Gaea allowed me to do two things. One was to take the ground LIDAR tif and view it in 3d, and scale the height and export it as a much smaller heightmap that Unreal’s landscaping tool could use, I think approximately 1500 x 1500 (although the way that Unreal’s landscaping tool works, you do not get to pick the exact dimensions you want, so it was probably more like 1524 x 1524 or whatever Unreal’s landscape system wanted that was close). It also can export an actual mesh model of the terrain.

The other thing Gaea did was to allow me to generate a 1500 x 1500 “tree map” from the unclassified LIDAR data that was a black and white mask that I used with the Unreal Landscape tool to create a tree layer, where the Unreal Foliage tool would only instance where real world trees would be. It looked interesting.

I will not describe the many experiments in landscape texturing that I did based off what I learned in the Robon tutorial, beyond saying that I wanted to go beyond raster satellite imagery which would not have enough texel density to look convincing at human scale.

In other words, I wanted realistic landscape a player could walk across.

But if I were making, say, a flight simulator where the view is at a great distance I would not really have needed Gaea, I would just have gotten the heightmap and raster from Global Mapper, worked with them in Photoshop, and applied them in Unreal Landscaping.

So just be aware that if you do not need to get into true environmental landscape design, you might not actually need Gaea.
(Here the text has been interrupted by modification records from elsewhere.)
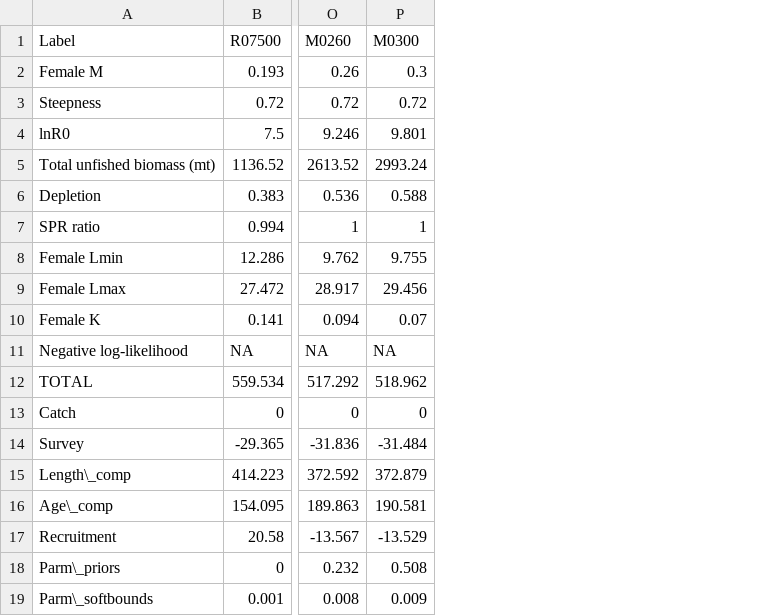
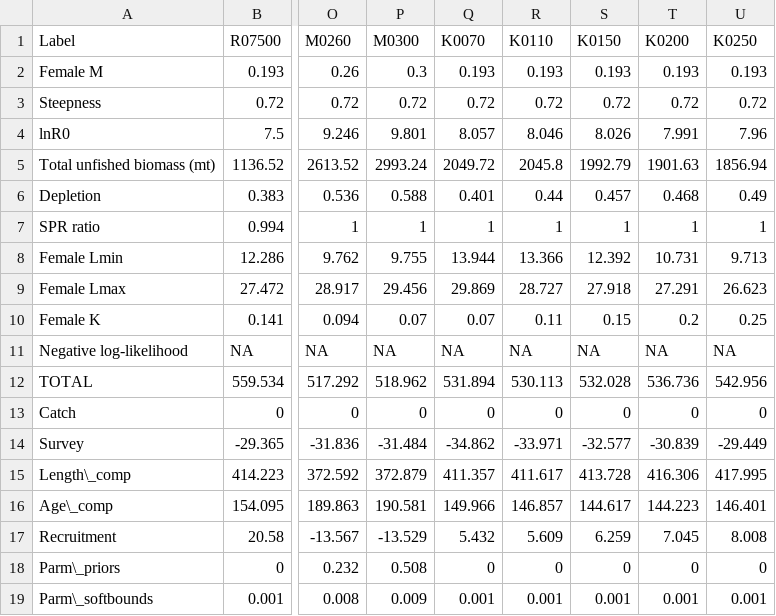
Before and after one commit to melissamonk-NOAA/GopherBlackYellow2019, a CSV file: txt_files/Profiles.csv, drawn as a sheet; only a part is shown, gaps mark what is left out; the diff names each change by its address in the sheet, - before the commit and + after, or states it on an @@ line.

Commit message:
Post SSC groundfish meeting update: fixed decision table and added k profile

```diff
--- a/txt_files/Profiles.csv
+++ b/txt_files/Profiles.csv
+column Q (K0070), rows 2-19: 0.193 | 0.72 | 8.057 | 2049.72 | 0.401 | 1 | 13.944 | 29.869 | 0.07 | NA | 531.894 | 0 | -34.862 | 411.357 | 149.966 | 5.432 | 0 | 0.001
+column R (K0110), rows 2-19: 0.193 | 0.72 | 8.046 | 2045.8 | 0.44 | 1 | 13.366 | 28.727 | 0.11 | NA | 530.113 | 0 | -33.971 | 411.617 | 146.857 | 5.609 | 0 | 0.001
+column S (K0150), rows 2-19: 0.193 | 0.72 | 8.026 | 1992.79 | 0.457 | 1 | 12.392 | 27.918 | 0.15 | NA | 532.028 | 0 | -32.577 | 413.728 | 144.617 | 6.259 | 0 | 0.001
+column T (K0200), rows 2-19: 0.193 | 0.72 | 7.991 | 1901.63 | 0.468 | 1 | 10.731 | 27.291 | 0.2 | NA | 536.736 | 0 | -30.839 | 416.306 | 144.223 | 7.045 | 0 | 0.001
+column U (K0250), rows 2-19: 0.193 | 0.72 | 7.96 | 1856.94 | 0.49 | 1 | 9.713 | 26.623 | 0.25 | NA | 542.956 | 0 | -29.449 | 417.995 | 146.401 | 8.008 | 0 | 0.001
```
Also changed, not shown: txt_files/DecisionTable_mod1.csv, 17 other files.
But it is a really interesting tool with a trial period and all.